Most of the increase is expected to be highly-concentrated in just a handful of countries. “Together, India, China and Nigeria will account for 35 per cent of the projected growth of the world’s urban population between 2018 and 2050…It is projected that India will have added 416 million urban dwellers, China 255 million and Nigeria 189 million,” said DESA, announcing the findings on Wednesday.
By 2028, the Indian capital, New Delhi, is projected to become the most populous city on the planet. Currently, Tokyo is the world’s largest, with an agglomeration of 37 million inhabitants, followed by New Delhi (29 million), and Shanghai (26 million). Mexico City and São Paulo, come next; each with around 22 million inhabitants.
As the report suggests, these projections imply a tremendous demand for services to meet the needs of these new (and current) urban residents in a sustainable manner--shelter, food, water, sanitation, education, law enforcement, and of course jobs, many of which will be focused precisely on servicing those needs. This will be simultaneously a challenge and an opportunity, and guarantees that the world will be a different place at mid-century than it is now.
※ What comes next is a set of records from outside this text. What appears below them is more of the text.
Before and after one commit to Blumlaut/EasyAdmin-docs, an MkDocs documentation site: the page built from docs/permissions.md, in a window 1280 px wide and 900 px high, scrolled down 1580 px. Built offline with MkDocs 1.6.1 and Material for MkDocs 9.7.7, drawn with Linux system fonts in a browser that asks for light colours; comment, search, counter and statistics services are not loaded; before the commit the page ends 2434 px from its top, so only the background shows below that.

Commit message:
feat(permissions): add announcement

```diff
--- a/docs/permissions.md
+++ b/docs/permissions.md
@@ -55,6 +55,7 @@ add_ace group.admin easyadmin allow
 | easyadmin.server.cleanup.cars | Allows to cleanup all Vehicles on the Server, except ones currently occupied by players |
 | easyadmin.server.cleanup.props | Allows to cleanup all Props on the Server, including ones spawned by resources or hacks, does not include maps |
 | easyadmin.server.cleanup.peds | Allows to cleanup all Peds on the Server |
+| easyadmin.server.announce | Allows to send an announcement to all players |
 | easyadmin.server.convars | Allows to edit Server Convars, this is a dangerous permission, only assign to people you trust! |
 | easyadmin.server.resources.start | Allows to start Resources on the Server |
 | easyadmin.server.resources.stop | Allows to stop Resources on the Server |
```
Monday, May 14, 2018

Demography and its Consequences

One of the consequences of the age transition in many countries is that at some point the working age population shrinks in comparison to the other age groups. These changes require a response and therein lies the linkage between demography and everything else going on in society. Last week's Economist had a story in the print edition that addressed this issue with the heading "Demography and its Consequences: Small Isn't Beautiful." The geographic focus is on Eastern Europe and the way in which its labor force has been decimated both by emigration and a low birth rate, keeping in mind that emigration exacerbates the birth rate issue because it is typically adults of reproductive age that are moving out. 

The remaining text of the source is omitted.